Gallon moved in with her boyfriend in August. “I met my boyfriend sophomore year during football season, I was the watergirl for Stagg so I was always out there. We became close friends and after a bit we started dating.” Thanks to that bond her boyfriend and his family decided to take her in during her time of need.

“I don’t live with my actual parents. I had guardians and we had gotten into a really bad argument, and things weren’t going very well at the home anyways, so they pretty much asked me to leave.”
Although being pushed out by her guardians when she was 16, an illegal act given that she was a minor at the time, Gallon had managed to find strength and happiness in her life.

“The strength that I have comes from my past. My mom was a really bad drug addict so I had to grow up sooner when I was younger and had to do things much faster, so I would just remind myself that it could always be worse.”
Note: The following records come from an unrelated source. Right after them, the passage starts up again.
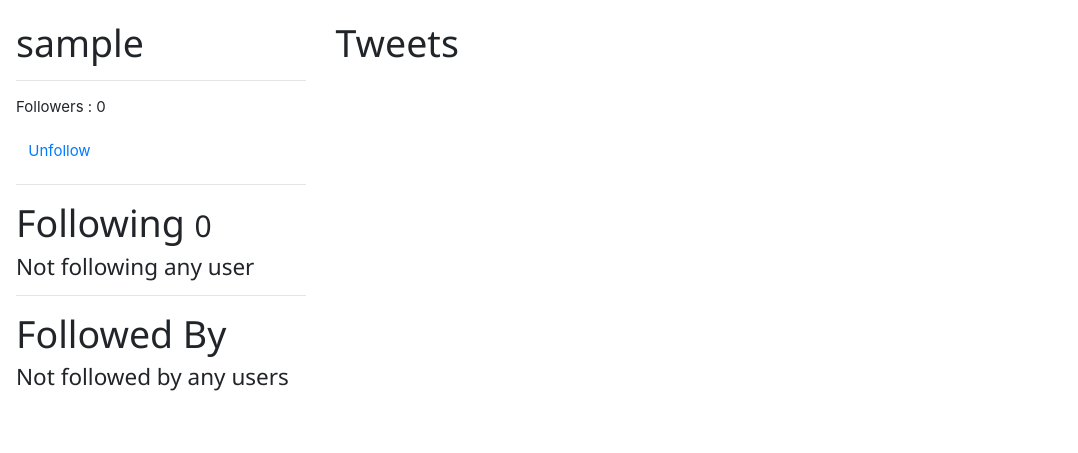
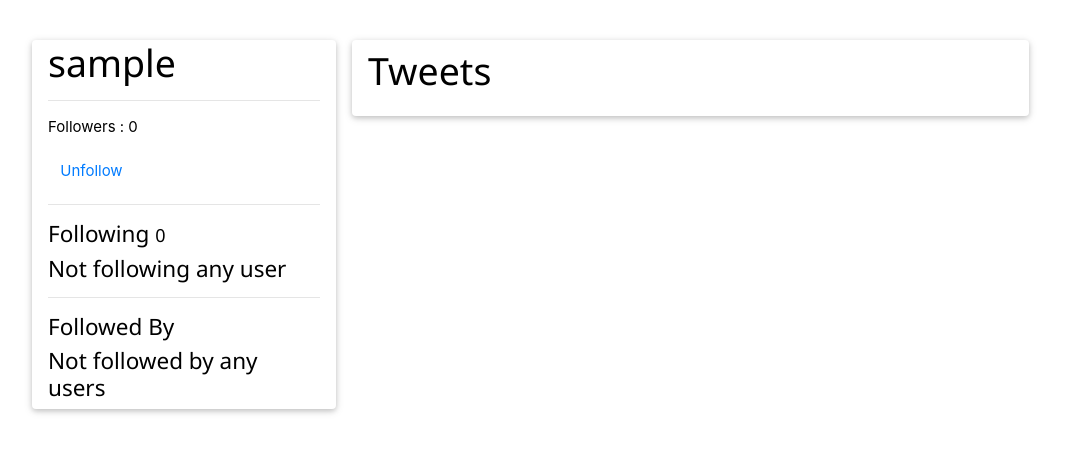
Before and after one commit to Nurs66/my_twitter, a Django app: template tweeter/accounts/templates/accounts/user_detail.html in a window 1280 px wide. Shown: the part 81-534 px from the top of the page, without its empty margins (0-1078 px from the left). Run offline with Django 3.2, Linux system fonts and the light colour scheme; the template is opened without the code that fills it: values that come from a table or form of the project are taken from there, others are empty; the visitor is signed in with stand-in values (Sample User, id 1); data comes from the database, SQL or seed files in the repository; some libraries are stand-ins or nearby versions.

Commit message:
all done

```diff
--- a/tweeter/accounts/templates/accounts/user_detail.html
+++ b/tweeter/accounts/templates/accounts/user_detail.html
@@ -9,41 +9,57 @@
   });
 </script>
 {% endblock script %}
-<div class="row">
-    <div class="col-sm-3 col-xs-12">
+<div class="w3-container w3-content" style="max-width:1400px; margin-top: 20px;">
+  <div class="w3-row">
+
+    <div class="w3-col m3">
+      <div class="w3-card w3-round w3-white">
+        <div class="w3-container">
           <h1>{{ object.username }} </h1>
-        <hr/>
+          <hr />
           <p>Followers : {{ object.followed_by.all.count }}</p>
           <p>
             <a class="btn btn-link" href="{{ object.profile.get_follow_url }}">
               {% if following %}Unfollow{% else %}Follow{% endif %}
             </a>
           </p>
-        <hr/>
-        <h1>Following <small>{{ object.profile.get_following.count }}</small></h1>
+          <hr />
+          <h4>Following <small>{{ object.profile.get_following.count }}</small></h4>
           {% for user in object.profile.get_following  %}
-        <a href="/{{ user.username }}"> {{ user.username }}</a> <br/>
+          <a href="/{{ user.username }}"> {{ user.username }}</a> <br />
           {% empty %}
           <h4>Not following any user</h4>
           {% endfor %}
 
-        <hr/>
-        <h1>Followed By </h1>
+          <hr />
+          <h4>Followed By </h4>
           {% for profile in object.followed_by.all  %}
-        <a href="/{{ profile.user.username }}"> {{ profile.user.username }}</a> <br/>
+          <a href="/{{ profile.user.username }}"> {{ profile.user.username }}</a> <br />
           {% empty %}
           <h4>Not followed by any users</h4>
           {% endfor %}
         </div>
-    <div class="col-sm-9 col-xs-12 ">
+      </div>
+    </div>
+
+    <div class="w3-col m7">
+      <div class="w3-row-padding">
+        <div class="w3-col m12">
+          <div class="w3-card w3-round w3-white">
+            <div class="w3-container w3-padding">
+              <div class="form-group">
                 <h1>Tweets</h1>
                 <div id="tweet-container" data-url="/api/{{ object.username }}/tweet/">
                 </div>
                 <a href="#" id="loadmore">Load Mote Tweets</a>
-
+              </div>
+            </div>
+          </div>
+        </div>
+      </div>
+    </div>
   </div>
 </div>
 
 
-
 {% endblock %}
--- a/tweeter/tweets/templates/tweets/delete_confirm.html
+++ b/tweeter/tweets/templates/tweets/delete_confirm.html
@@ -4,6 +4,6 @@
 <form action="" method="post">
     {% csrf_token %}
     <p>Are you sure want to delete the tweet "{{ object }}" ?</p>
-    <input type="submit" value="Confirm">
+    <input class='btn btn-primary' type="submit" value="Confirm">
 </form>
 {% endblock content %}
```
Also changed, not shown: tweeter/tweets/templates/tweets/tweet_detail.html (+23 -7 lines). Lines whose indentation alone changed are shown as unchanged.
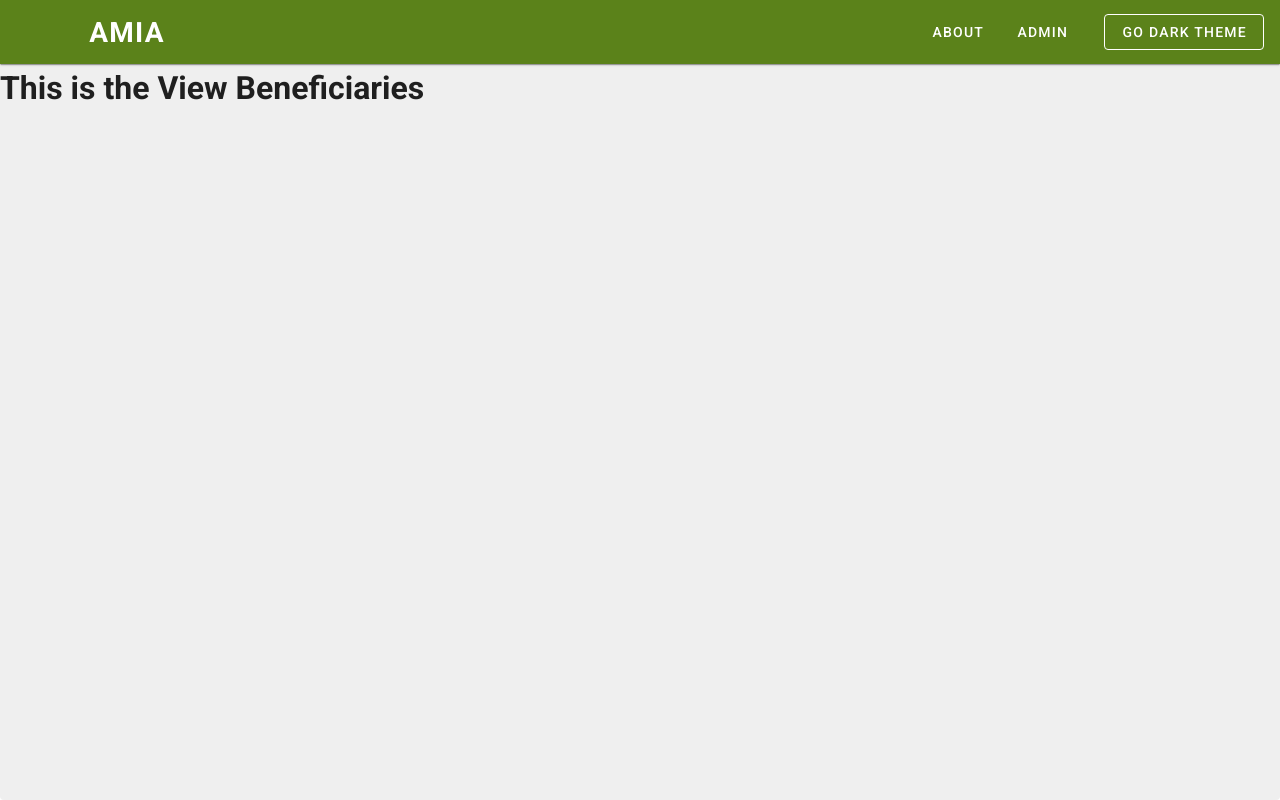
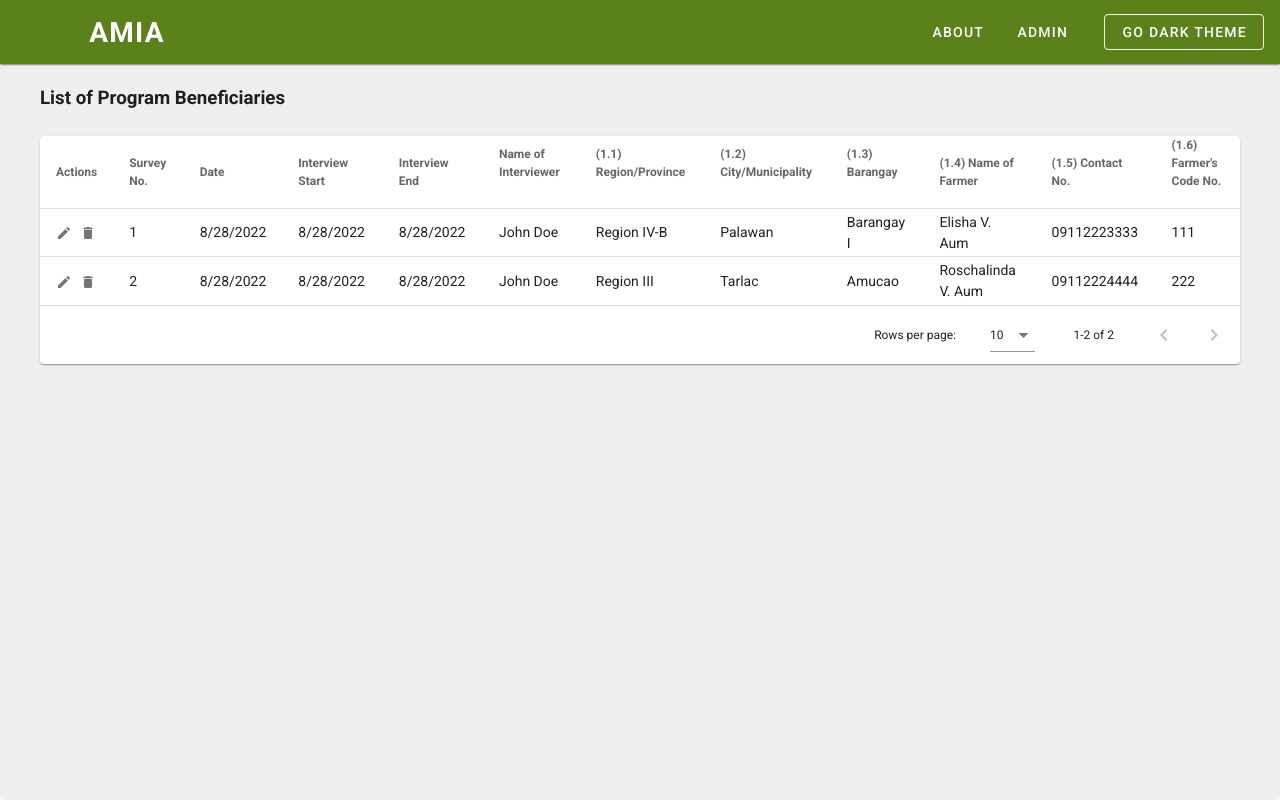
Before and after one commit to dilapitan/amia-program-beneficiaries, a Vue app in the folder client/: page / in a window 1280 px wide. Built offline with nearby package versions, Linux system fonts and the light colour scheme.

Commit message:
Add initial data for View Beneficiaries

```diff
--- a/client/src/views/BeneficiariesView.vue
+++ b/client/src/views/BeneficiariesView.vue
@@ -1,5 +1,91 @@
 <template>
-  <div class="about">
-    <h1>This is the View Beneficiaries</h1>
+  <div class="my-5 mx-10">
+    <h3>List of Program Beneficiaries</h3>
+    <br />
+    <v-data-table :headers="headers" :items="beneficiaries" class="elevation-1">
+      <template v-slot:[`item.actions`]="{ item }">
+        <v-icon small class="mr-2" @click="editItem(item)"> mdi-pencil </v-icon>
+        <v-icon small @click="deleteItem(item)"> mdi-delete </v-icon>
+      </template>
+    </v-data-table>
   </div>
 </template>
+
+<script>
+export default {
+  data: () => ({
+    headers: [
+      { text: 'Actions', value: 'actions', sortable: false },
+      {
+        text: 'Survey No.',
+        sortable: false,
+        value: 'surveyNo0',
+      },
+      { text: 'Date', value: 'date' },
+      { text: 'Interview Start', value: 'interviewStart' },
+      { text: 'Interview End', value: 'interviewEnd' },
+      { text: 'Name of Interviewer', value: 'nameOfInterviewer' },
+      { text: '(1.1) Region/Province', value: 'regionOrProvince' },
+      { text: '(1.2) City/Municipality', value: 'cityOrMunicipality' },
+      { text: '(1.3) Barangay', value: 'barangay' },
+      { text: '(1.4) Name of Farmer', value: 'nameOfFarmer' },
+      { text: '(1.5) Contact No.', value: 'contactNo' },
+      { text: `(1.6) Farmer's Code No.`, value: 'farmersCodeNo' },
+    ],
+    beneficiaries: [],
+  }),
+
+  created() {
+    this.initialize()
+  },
+
+  methods: {
+    initialize() {
+      this.beneficiaries = [
+        {
+          surveyNo0: 1,
+          date: new Date().toLocaleDateString(),
+          interviewStart: new Date().toLocaleDateString(),
+          interviewEnd: new Date().toLocaleDateString(),
+          nameOfInterviewer: 'John Doe',
+          regionOrProvince: 'Region IV-B',
+          cityOrMunicipality: 'Palawan',
+          barangay: 'Barangay I',
+          nameOfFarmer: 'Elisha V. Aum',
+          contactNo: '09112223333',
+          farmersCodeNo: 111,
+        },
+        {
+          surveyNo0: 2,
+          date: new Date().toLocaleDateString(),
+          interviewStart: new Date().toLocaleDateString(),
+          interviewEnd: new Date().toLocaleDateString(),
+          nameOfInterviewer: 'John Doe',
+          regionOrProvince: 'Region III',
+          cityOrMunicipality: 'Tarlac',
+          barangay: 'Amucao',
+          nameOfFarmer: 'Roschalinda V. Aum',
+          contactNo: '09112224444',
+          farmersCodeNo: 222,
+        },
+      ]
+    },
+
+    editItem(item) {
+      console.log('item:', item)
+    },
+
+    deleteItem(item) {
+      console.log('item:', item)
+    },
+
+    deleteItemConfirm() {
+      this.closeDelete()
+    },
+
+    close() {},
+
+    closeDelete() {},
+  },
+}
+</script>
```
Gallon had been surrounded by drug use, her mother being an addict, and her siblings smoking weed, but instead of falling into pattern she used those experiences to instruct her who she did not want to become.

Moving in with her boyfriend had made such a positive impact in Gallon’s life.

“I’ll help pay, for example, if we need new towels, new washcloths, laundry detergent, and soap for the kitchen; or if we want this for dinner or if I want something I’ll pitch in.”

Gallon said she is blessed to be in the situation she has found herself in. “It’s not their responsibility to take care of me but even though she is I am thankful for it and I try to help out as much as I can.”